Anna is not sick, but she might as well be. By age thirteen, she has undergone countless surgeries, transfusions, and shots so that her older sister, Kate, can somehow fight the leukemia that has plagued her since childhood. The product of preimplantation genetic diagnosis, Anna was conceived as a bone marrow match for Kate – a life and a role that she has never challenged…until now.
Like most teenagers, Anna is beginning to question who she truly is. But unlike most teenagers, she has always been defined in terms of her sister – and so Anna makes a decision that for most would be unthinkable, a decision that will tear her family apart and have perhaps fatal consequences for the sister she loves.
A provocative novel that raises some important ethical issues, My Sister’s Keeper is the story of one family’s struggle for survival at all human costs and a stunning moral parable for all time.

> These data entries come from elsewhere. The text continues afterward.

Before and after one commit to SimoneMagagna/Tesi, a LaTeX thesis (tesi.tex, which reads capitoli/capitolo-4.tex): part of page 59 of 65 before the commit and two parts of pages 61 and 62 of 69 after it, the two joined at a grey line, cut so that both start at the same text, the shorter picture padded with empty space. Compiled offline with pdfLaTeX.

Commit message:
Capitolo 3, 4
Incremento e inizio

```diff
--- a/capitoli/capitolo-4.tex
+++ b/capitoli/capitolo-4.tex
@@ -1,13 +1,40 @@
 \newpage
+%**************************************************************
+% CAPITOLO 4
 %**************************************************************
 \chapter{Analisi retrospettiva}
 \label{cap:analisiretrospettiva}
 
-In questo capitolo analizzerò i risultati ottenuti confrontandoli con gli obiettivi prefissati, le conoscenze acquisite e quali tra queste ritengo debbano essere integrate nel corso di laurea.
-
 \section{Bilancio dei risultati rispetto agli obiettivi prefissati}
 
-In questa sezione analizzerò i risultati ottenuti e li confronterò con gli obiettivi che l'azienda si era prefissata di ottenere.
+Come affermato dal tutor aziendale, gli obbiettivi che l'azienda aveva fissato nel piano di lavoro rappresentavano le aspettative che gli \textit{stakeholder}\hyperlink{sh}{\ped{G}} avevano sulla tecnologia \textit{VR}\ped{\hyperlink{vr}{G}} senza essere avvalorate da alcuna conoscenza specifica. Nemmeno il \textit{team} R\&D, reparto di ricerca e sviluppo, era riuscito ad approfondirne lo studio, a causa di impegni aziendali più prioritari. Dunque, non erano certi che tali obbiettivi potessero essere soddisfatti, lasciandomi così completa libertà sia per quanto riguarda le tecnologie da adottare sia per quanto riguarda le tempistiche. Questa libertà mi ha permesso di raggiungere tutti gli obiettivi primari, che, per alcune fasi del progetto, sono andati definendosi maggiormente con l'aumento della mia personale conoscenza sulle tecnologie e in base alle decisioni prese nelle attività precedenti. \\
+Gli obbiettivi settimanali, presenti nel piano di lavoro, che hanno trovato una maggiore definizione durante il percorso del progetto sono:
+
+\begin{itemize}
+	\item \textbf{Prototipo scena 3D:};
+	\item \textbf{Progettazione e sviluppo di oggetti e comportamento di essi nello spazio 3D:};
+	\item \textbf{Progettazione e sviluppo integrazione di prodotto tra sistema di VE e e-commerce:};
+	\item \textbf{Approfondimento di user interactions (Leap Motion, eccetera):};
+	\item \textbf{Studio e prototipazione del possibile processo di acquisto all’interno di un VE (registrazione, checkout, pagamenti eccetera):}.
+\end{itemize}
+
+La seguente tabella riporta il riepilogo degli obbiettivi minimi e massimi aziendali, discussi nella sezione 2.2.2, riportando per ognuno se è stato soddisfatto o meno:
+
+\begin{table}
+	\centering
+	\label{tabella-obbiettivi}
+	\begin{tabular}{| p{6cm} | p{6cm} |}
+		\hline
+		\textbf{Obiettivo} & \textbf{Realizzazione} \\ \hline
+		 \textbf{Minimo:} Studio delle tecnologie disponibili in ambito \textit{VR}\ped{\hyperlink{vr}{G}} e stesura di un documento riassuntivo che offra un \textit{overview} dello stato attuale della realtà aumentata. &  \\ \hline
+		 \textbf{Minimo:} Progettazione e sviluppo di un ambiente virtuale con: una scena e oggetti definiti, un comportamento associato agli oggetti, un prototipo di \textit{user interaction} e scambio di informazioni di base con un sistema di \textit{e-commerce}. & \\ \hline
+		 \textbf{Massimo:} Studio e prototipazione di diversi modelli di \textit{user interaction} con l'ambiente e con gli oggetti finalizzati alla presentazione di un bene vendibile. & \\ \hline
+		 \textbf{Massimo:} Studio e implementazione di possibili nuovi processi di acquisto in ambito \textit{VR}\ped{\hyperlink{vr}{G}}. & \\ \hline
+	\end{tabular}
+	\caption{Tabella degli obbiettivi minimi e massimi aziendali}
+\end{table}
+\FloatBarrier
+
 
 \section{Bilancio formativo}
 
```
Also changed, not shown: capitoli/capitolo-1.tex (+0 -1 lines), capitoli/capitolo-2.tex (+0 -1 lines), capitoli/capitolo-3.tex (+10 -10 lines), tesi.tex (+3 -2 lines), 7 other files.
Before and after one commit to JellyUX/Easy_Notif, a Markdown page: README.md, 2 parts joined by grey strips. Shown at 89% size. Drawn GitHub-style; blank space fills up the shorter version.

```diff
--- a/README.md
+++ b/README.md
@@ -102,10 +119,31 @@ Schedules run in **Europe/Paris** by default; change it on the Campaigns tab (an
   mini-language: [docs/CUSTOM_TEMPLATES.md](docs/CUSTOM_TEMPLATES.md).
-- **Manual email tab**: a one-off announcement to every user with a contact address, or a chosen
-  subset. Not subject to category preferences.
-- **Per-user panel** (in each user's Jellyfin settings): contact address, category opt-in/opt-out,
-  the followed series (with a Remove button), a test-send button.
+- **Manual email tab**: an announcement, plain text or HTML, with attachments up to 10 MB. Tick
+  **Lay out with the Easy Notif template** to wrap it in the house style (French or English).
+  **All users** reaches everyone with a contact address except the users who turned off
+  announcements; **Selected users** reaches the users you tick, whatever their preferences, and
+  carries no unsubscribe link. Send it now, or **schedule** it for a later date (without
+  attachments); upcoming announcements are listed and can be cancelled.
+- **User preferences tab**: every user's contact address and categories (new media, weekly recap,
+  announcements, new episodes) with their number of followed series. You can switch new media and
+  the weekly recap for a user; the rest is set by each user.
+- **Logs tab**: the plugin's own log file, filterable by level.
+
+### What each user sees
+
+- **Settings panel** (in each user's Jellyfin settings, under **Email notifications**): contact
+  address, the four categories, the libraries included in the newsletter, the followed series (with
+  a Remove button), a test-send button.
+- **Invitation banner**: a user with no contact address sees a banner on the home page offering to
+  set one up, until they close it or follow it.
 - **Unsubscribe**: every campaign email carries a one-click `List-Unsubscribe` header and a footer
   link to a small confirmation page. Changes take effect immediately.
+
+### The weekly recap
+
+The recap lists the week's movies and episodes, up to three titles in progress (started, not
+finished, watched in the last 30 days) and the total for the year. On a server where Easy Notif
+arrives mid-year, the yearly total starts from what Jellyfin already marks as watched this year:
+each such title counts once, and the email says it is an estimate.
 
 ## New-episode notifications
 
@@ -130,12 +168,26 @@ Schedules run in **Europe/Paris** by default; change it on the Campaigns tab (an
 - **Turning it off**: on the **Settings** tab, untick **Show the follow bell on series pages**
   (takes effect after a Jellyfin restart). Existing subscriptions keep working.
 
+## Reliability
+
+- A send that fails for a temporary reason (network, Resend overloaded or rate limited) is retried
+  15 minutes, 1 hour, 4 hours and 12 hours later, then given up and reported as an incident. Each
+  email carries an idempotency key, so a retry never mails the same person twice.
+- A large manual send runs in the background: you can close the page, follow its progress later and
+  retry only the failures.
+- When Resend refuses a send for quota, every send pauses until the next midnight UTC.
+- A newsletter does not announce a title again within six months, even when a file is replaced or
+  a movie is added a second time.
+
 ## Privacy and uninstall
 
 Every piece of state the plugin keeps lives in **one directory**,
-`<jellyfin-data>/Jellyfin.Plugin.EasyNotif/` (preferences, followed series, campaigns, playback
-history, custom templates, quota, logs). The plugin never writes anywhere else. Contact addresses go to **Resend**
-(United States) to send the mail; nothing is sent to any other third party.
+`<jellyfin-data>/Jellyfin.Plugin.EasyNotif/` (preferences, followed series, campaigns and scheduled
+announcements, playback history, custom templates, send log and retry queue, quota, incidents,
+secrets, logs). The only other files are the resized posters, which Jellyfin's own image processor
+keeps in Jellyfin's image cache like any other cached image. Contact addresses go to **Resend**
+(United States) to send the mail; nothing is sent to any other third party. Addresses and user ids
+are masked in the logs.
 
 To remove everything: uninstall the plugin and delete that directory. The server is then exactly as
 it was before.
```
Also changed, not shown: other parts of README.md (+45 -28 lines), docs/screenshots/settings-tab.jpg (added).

My Review: I found this to be a difficult novel to read, both because of Kate’s illness and the situation that Anna finds herself in. I’ve seen the movie, so I kind of knew the story already, and it was still a very sad book. I found myself asking, over and over, what would I do in this situation?
What made it a little more difficult for me was that to an extent, I didn’t really like Anna anyway. I found her to be annoying and it was frustrating to see how she just couldn’t seem to make up her mind. Then again, I would probably waiver were I in her position, so I don’t feel like I can be too critical of her. And I haven’t been a thirteen year old for a really long time, so maybe I’m just too disconnected to really identify with much of her life.
The novel raises a very big ethical question – how far should you go to save the life of one child, and at what cost to another? Anna’s parents never intended to let things go as far as they did, yet it seems a lot of the time that Kate is the only concern. As a reader, you see the story of the entire Fitzgerald family, and I found myself wondering which of them genuinely suffered the most: Is it Kate with her illness? Anna having to be the perpetual donor? Jesse as the neglected eldest child? Or the parents, having to live this life and make decisions for all three of their children?
The perspective trades off from one character to another at each chapter break, which provided an interesting way to hear the story. The only one missing is Kate – you hear her story through everyone else’s. I definitely felt sympathy for Anna throughout the novel, but I couldn’t help feeling bad for Kate. Not simply because she has leukemia, but also because she has no real choice about what happens to her either. And the sad thing is that you know there is no real happy ending to a story like this.
For those who have seen the movie and not read the book, I highly recommend you make the time to read it and make your own comparisons. Although there is an epilogue, I would be interested in seeing a sequel at some point, because I was left wanting more. This was also my first Jodi Picoult novel, and I will absolutely read more of her work after this.
Read this book if: You’re interested in a lovely family struggle story. It’s definitely a tear jerker, but well worth the effort.